Although Kohl’s has cited the pandemic as a pretext for recent performance issues, this defense does not hold up. The fact is that Ms. Gass has been a c-level leader at Kohl’s since 2013 – and TSR is negative over that period as well. Additionally, as Kohl’s has languished coming out of the pandemic, many retail peers have recovered and seen their sales dramatically increase over the past 12-18 months.
As the Board hopefully takes time to assess our recommendation, we urge it to consider some other germane facts:
- Kohl’s has had an unsettling level of c-suite turnover in recent quarters as sales have declined, indicating suboptimal personnel selection on the part of Ms. Gass. We are also dismayed that the Board chose to not disclose the recent departures of certain senior executives, including the Company’s Chief Merchandising Officer, until after the 2022 Annual Meeting of Shareholders (the “Annual Meeting”).
- Kohl’s’ most recent strategic plan received a very poor reaction from the market when it was announced on March 7, 2022, suggesting that Ms. Gass is not commanding the trust of the investment community.
- Kohl’s has recently failed to keep up with peers like Macy’s Inc. and Dillard’s Inc, with its net sales and same store sales declining as costs remain elevated. Similar to how it handled recent executive departures, the Board did not disclose a material financial miss prior to a critical shareholder vote at this year’s Annual Meeting. These disclosure decisions suggest to us – and presumably other shareholders – that the Board has been focused on maintaining control above all else.
We would also be remiss not to note that Mr. Boneparth and his fellow directors deemed it appropriate to award Ms. Gass nearly $60 million in compensation between fiscal year 2017 and fiscal year 2021, with her most recent fiscal year compensation being more than 1,000x that of the median employee’s compensation. We recognize that corporate leaders need to be compensated in line with market norms and their peers. Nonetheless, given that Kohl’s has produced years of poor returns and has started to shrink at an alarming rate, we do not support the Board continuing to expend shareholders’ capital on present leadership. Ms. Gass’ well-documented pedigree as a marketing and merchandising expert does not seem as pertinent right now given Kohl’s has pressing challenges related to its financial position, inventory levels and operations. Looking ahead, we believe shareholders’ capital should be utilized to compensate a new Chairman and Chief Executive Officer that possess operating expertise and turnaround pedigree.

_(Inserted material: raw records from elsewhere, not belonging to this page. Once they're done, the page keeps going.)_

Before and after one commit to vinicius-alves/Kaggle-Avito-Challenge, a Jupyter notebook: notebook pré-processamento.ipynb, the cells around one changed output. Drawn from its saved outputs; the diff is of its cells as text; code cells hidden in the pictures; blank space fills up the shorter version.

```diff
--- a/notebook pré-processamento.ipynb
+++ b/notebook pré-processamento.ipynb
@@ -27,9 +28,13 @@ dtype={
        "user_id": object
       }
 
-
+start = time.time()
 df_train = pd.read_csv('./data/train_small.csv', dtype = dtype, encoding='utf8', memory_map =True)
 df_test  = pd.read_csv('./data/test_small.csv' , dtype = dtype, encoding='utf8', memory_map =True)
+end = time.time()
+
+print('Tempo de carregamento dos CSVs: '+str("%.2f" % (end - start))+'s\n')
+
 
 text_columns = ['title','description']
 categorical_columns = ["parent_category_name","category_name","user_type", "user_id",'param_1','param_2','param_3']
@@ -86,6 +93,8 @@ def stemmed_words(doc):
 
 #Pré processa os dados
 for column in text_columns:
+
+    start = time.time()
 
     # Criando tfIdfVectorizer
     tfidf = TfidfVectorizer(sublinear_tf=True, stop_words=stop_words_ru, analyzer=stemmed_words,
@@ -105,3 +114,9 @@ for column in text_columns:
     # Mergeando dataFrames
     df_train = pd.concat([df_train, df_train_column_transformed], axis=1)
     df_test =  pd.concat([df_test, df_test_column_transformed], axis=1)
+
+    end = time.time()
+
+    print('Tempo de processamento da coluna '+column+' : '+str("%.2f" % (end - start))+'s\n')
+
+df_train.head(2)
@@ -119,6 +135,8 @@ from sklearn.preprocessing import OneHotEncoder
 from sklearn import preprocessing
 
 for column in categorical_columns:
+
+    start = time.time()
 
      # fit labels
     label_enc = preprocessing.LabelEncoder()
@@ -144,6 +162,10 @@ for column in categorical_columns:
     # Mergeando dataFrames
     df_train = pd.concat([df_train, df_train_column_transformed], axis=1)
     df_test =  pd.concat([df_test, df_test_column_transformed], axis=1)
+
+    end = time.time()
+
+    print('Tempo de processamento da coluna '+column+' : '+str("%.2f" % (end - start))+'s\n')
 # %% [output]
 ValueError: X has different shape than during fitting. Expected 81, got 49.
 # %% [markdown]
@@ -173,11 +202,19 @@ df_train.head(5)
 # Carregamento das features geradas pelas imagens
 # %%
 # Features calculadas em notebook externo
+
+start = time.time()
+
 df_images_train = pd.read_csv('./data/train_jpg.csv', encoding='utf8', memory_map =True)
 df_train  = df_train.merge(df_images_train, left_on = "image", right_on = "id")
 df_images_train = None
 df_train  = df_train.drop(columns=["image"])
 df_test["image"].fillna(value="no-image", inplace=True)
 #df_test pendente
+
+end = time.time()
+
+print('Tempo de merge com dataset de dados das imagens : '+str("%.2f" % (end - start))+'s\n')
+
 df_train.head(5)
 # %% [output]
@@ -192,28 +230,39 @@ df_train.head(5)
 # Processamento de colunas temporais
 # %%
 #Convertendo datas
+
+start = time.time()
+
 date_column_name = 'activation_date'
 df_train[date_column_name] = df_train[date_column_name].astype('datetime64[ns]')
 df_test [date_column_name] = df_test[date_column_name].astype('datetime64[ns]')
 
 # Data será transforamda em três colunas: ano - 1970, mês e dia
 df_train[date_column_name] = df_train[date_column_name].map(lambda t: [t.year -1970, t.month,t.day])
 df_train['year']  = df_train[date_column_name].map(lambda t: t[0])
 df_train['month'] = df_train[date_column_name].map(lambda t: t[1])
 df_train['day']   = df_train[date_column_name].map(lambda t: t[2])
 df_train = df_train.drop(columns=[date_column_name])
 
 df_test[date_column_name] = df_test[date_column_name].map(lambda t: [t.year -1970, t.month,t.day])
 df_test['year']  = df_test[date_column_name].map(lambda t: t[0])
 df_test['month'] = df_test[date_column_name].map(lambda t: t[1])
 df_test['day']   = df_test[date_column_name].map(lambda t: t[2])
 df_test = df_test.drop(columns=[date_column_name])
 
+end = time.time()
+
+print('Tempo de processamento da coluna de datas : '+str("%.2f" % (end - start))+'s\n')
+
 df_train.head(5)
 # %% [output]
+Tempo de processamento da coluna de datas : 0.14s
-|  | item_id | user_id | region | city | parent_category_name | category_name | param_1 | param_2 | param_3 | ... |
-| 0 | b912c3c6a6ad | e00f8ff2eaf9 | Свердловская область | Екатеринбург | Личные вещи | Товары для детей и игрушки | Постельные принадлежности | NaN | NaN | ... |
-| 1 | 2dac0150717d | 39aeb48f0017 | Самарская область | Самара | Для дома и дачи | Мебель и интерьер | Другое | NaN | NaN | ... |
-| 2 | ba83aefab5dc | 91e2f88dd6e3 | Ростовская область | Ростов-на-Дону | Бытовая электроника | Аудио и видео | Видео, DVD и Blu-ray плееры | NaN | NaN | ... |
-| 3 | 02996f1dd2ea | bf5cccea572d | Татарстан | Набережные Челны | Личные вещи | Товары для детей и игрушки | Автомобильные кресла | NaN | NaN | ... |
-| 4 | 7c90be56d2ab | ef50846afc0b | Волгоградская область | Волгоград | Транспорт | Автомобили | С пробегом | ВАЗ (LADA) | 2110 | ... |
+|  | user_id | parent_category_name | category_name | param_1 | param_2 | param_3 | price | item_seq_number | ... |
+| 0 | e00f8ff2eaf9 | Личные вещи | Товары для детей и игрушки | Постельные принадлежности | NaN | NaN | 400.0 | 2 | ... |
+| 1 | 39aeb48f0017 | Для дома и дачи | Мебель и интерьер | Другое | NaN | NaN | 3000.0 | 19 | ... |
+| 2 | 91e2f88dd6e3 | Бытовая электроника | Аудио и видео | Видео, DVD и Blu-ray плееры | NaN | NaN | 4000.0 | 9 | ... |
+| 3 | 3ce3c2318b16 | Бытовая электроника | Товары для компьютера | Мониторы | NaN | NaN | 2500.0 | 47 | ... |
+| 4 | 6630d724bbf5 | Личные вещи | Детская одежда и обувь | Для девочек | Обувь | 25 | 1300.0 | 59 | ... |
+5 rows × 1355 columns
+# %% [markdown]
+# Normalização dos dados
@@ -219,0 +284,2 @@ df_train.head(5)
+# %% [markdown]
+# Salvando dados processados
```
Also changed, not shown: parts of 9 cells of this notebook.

In closing, we want to stress that a number of stakeholders are responsible for the abysmal performance and immense value destruction at Kohl’s. But the combination of the Boneparth-led Board’s ineffective leadership and management’s poor execution, as evidenced by the Company’s numbers, compel us to call for a new Chairman and Chief Executive Officer at this critical fork in the road. We urge the Board to announce a thoughtful succession plan and run a robust search process that accounts for interviewing a highly diverse group of qualified candidates. Ultimately, Kohl’s needs leadership that can design and implement a precise turnaround strategy to ensure the Company averts peril and starts producing enhanced value for shareholders over the long term.